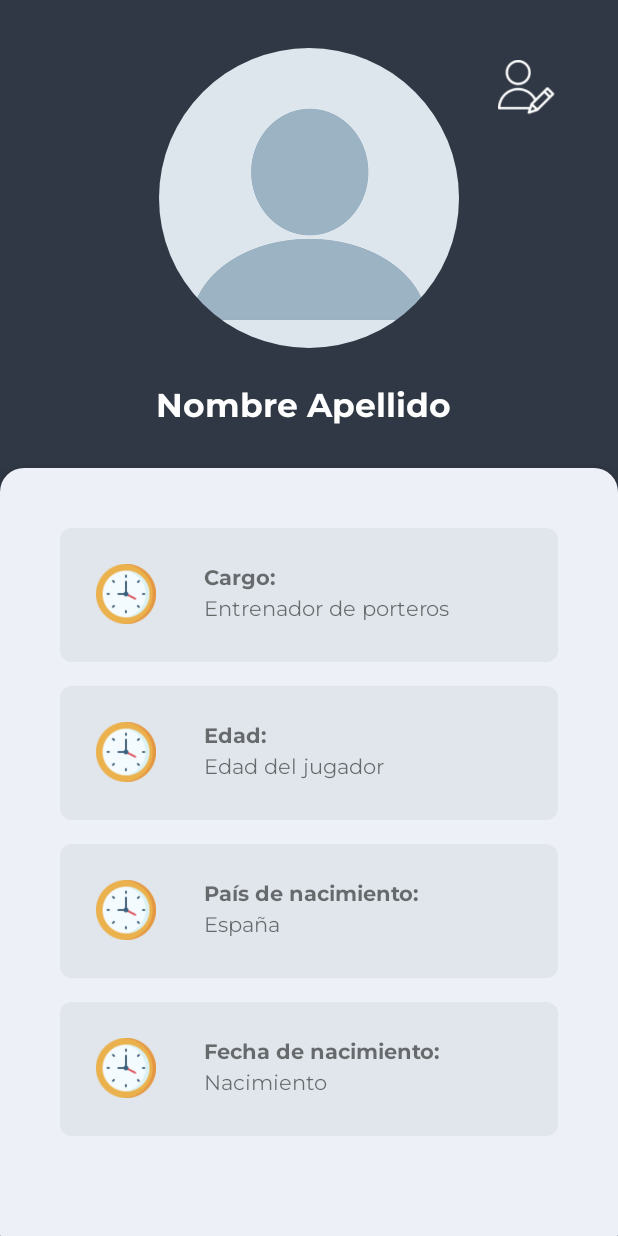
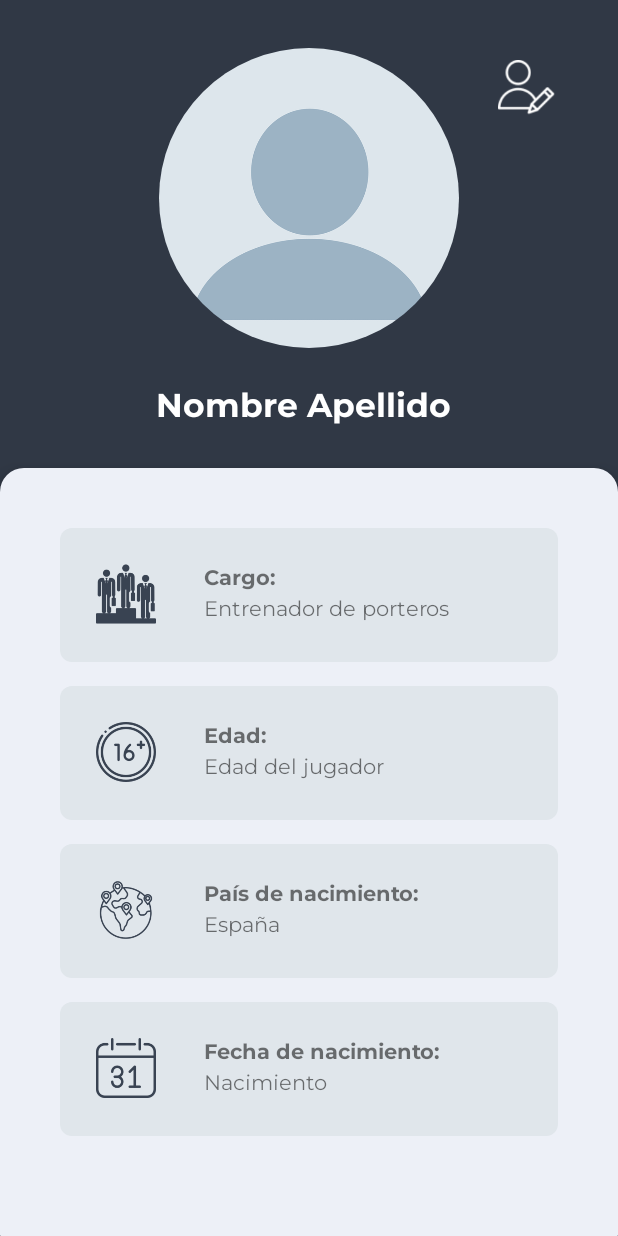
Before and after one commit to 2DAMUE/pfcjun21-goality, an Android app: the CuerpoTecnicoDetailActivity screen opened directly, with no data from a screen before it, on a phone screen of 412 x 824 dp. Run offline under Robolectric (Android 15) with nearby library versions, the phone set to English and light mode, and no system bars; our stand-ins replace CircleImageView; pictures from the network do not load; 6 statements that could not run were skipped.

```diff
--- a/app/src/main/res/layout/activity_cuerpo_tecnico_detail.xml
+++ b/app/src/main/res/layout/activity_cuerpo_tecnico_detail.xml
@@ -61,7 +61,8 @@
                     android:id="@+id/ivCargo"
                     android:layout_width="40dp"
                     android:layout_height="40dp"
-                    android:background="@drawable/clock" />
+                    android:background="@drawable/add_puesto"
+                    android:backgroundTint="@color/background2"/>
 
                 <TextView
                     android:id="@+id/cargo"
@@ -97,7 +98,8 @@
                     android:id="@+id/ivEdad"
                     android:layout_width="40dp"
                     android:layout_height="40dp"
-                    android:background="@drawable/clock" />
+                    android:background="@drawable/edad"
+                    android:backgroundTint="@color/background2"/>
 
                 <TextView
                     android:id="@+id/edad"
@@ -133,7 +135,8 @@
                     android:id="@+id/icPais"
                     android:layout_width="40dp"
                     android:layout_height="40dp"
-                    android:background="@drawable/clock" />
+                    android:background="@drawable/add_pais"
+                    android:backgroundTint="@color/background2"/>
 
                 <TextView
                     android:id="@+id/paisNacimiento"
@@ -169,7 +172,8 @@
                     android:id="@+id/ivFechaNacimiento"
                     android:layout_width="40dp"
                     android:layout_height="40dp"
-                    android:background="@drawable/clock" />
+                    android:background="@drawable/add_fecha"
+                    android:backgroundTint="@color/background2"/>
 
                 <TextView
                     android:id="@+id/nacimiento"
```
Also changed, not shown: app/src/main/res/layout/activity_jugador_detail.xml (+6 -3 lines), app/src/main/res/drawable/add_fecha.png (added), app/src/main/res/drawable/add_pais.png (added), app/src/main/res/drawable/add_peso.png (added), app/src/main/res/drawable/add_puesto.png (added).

__________

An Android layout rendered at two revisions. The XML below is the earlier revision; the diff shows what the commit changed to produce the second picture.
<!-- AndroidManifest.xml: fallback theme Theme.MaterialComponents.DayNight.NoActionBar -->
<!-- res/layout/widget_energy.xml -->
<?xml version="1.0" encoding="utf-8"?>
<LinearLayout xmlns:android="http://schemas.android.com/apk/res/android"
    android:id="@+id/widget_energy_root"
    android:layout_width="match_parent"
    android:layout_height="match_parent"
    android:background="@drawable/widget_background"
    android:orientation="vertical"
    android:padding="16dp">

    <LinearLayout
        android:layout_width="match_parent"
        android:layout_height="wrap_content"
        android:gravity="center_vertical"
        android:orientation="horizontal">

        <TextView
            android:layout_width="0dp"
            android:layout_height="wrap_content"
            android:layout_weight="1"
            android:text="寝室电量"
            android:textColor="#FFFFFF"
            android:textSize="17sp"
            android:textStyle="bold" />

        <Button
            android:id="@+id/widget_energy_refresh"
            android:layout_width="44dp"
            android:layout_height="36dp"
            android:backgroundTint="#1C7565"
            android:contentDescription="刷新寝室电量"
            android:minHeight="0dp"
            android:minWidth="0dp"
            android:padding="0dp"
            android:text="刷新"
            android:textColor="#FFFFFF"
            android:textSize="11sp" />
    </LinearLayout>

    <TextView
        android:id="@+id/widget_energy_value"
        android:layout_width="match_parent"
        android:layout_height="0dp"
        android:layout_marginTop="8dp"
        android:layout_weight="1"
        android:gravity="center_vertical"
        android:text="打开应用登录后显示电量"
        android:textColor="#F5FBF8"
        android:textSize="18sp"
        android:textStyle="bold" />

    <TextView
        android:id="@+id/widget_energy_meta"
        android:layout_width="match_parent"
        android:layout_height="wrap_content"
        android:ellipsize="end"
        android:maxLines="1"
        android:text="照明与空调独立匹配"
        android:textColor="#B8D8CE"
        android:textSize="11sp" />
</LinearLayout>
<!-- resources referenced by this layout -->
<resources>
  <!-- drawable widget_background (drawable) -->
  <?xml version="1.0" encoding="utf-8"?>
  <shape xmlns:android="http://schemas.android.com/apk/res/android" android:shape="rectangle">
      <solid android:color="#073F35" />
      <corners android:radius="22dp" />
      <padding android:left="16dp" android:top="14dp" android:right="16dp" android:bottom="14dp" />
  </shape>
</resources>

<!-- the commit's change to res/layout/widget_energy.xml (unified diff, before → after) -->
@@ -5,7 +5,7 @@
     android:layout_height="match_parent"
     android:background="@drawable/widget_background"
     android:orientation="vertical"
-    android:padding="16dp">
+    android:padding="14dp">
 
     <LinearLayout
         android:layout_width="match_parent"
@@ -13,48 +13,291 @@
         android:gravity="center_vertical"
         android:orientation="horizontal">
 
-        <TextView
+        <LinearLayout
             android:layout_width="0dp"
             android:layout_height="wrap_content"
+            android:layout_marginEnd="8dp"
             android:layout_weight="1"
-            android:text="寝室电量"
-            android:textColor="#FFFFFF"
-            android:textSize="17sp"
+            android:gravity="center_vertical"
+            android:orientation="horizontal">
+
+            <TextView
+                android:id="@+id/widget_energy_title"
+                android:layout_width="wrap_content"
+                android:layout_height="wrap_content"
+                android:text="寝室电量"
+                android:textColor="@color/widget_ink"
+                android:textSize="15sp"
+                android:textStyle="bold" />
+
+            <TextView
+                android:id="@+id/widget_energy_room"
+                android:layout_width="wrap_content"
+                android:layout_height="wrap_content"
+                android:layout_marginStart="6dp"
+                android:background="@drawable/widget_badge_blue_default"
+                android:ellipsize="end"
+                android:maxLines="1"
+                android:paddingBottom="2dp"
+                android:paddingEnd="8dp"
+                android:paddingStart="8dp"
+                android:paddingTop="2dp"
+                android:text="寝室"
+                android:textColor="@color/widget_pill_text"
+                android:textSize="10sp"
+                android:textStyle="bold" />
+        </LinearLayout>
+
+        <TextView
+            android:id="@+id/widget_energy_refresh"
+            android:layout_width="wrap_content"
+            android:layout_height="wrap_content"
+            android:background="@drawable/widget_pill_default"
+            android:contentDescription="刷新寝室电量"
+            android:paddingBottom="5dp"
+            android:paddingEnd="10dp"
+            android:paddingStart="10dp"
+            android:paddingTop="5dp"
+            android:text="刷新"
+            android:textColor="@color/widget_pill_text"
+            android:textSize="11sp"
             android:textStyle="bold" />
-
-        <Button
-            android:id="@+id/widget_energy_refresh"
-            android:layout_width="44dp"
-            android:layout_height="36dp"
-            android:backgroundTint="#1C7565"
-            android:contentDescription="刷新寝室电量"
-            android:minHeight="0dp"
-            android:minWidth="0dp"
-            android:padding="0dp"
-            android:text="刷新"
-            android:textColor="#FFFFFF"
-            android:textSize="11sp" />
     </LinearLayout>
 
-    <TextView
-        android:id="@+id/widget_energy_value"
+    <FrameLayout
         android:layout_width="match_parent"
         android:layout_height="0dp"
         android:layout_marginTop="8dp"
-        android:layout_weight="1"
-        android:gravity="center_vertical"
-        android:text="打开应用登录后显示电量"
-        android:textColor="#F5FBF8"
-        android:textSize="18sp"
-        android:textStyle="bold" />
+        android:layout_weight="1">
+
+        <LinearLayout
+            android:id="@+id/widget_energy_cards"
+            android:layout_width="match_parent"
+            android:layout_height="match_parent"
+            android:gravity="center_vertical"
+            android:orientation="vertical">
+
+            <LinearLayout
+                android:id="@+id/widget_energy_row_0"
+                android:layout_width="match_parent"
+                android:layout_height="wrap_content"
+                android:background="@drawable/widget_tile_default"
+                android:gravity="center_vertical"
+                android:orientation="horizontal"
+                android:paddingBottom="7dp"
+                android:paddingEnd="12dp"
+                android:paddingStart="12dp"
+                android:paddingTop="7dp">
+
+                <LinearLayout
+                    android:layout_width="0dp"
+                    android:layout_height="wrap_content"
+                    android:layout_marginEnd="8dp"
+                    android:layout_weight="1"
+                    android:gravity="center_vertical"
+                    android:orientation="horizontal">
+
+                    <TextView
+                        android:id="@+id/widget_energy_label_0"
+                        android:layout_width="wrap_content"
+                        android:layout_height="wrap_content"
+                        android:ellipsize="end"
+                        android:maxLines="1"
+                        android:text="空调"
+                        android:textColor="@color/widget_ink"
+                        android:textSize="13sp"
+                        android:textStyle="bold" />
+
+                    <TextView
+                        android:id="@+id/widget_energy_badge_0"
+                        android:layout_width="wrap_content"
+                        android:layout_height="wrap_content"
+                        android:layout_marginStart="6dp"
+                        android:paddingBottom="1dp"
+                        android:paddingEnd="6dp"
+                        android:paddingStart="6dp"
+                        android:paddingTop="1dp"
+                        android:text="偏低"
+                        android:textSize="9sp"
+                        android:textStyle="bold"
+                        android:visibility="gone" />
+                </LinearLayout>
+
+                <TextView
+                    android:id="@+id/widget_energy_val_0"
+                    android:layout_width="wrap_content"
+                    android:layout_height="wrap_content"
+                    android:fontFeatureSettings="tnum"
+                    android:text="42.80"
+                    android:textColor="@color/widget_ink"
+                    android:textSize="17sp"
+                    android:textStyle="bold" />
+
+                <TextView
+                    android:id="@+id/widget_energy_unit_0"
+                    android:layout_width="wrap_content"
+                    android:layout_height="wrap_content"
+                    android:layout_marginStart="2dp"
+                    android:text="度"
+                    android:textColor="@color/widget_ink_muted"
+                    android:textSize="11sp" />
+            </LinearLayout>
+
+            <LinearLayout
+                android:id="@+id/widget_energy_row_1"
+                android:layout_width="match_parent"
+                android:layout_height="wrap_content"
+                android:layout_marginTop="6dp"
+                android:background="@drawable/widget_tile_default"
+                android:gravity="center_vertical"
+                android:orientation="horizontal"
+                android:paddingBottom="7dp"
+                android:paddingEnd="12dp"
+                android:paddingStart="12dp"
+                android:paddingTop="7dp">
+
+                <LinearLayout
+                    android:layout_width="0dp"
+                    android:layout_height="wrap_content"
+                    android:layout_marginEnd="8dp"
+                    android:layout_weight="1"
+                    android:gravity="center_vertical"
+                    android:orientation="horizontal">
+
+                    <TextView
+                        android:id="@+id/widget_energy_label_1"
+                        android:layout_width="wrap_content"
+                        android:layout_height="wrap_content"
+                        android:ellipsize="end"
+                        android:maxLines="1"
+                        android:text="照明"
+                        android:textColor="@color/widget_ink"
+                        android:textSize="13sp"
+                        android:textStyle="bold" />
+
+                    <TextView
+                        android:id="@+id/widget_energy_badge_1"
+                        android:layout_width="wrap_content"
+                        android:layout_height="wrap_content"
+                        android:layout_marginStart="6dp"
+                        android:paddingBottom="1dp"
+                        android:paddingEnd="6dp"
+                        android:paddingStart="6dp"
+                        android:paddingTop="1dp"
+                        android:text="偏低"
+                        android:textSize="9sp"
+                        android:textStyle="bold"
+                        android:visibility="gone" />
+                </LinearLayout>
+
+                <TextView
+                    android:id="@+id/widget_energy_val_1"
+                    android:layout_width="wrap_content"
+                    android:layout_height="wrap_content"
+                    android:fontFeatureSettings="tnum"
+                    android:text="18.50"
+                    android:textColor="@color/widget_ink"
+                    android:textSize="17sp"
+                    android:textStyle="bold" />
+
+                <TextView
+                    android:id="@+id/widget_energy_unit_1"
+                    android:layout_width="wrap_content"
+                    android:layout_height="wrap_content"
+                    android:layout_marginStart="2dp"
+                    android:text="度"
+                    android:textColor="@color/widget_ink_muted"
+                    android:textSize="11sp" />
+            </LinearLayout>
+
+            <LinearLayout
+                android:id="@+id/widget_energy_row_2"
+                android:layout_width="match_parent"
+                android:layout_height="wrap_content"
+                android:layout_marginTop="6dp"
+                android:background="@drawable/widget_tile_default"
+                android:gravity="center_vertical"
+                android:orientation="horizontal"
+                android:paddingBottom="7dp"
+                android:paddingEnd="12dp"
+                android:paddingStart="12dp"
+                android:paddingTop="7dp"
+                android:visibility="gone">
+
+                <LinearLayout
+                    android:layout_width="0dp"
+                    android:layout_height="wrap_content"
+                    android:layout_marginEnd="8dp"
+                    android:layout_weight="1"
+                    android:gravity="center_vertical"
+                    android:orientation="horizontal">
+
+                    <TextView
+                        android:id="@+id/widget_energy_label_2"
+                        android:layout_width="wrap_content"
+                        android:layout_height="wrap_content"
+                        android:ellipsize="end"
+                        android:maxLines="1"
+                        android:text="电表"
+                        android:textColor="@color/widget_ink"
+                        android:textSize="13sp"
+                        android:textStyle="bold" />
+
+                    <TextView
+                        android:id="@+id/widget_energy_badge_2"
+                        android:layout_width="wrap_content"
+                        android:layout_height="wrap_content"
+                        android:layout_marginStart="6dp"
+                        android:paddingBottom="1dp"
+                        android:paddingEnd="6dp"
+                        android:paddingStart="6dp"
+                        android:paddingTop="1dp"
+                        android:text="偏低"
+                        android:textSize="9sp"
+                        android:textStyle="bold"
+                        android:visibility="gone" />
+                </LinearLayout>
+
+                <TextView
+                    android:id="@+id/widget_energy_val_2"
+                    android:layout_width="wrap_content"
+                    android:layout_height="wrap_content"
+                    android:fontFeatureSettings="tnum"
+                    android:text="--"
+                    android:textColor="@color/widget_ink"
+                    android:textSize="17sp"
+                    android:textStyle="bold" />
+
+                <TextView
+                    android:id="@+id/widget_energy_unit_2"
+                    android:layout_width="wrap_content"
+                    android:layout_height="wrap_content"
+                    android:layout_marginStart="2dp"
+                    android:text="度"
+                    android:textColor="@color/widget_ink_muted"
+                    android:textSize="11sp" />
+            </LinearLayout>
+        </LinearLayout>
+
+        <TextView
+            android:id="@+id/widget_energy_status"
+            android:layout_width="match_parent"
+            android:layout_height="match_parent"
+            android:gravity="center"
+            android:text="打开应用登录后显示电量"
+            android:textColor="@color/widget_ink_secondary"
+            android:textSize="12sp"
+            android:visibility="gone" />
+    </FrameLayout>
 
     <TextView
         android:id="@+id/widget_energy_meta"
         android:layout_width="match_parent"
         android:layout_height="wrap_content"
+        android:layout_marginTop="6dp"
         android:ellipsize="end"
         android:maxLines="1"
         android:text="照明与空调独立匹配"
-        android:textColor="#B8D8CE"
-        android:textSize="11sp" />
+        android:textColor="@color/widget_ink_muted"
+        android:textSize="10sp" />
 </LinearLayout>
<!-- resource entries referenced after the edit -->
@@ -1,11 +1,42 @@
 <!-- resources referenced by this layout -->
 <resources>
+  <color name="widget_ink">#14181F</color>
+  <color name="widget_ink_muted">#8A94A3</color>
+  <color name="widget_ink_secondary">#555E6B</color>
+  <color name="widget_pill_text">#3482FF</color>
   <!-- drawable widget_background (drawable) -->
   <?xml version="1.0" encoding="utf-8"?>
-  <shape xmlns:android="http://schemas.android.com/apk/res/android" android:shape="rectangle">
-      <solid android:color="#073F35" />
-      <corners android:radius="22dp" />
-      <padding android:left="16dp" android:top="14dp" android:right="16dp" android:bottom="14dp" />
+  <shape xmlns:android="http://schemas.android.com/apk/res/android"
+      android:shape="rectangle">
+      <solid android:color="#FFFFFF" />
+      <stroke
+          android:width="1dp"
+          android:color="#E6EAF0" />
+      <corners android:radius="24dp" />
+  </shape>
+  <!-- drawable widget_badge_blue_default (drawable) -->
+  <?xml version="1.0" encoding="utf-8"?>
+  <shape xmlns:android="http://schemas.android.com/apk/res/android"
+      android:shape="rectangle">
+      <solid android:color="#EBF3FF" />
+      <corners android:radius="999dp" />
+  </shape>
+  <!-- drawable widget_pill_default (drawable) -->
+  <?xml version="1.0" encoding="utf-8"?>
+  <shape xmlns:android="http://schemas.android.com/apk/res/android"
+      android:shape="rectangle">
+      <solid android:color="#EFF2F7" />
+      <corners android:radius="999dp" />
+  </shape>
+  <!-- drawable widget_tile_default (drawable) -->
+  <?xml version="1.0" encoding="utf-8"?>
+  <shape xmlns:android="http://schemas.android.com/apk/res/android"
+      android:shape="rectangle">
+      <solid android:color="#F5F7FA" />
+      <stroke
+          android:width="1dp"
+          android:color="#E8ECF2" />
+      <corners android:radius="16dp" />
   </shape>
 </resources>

__________

__Exercise__:
Extract all lines of the records above that include "刷新寝室电量".

__Solution for this exercise__:
            android:contentDescription="刷新寝室电量"
+            android:contentDescription="刷新寝室电量"
-            android:contentDescription="刷新寝室电量"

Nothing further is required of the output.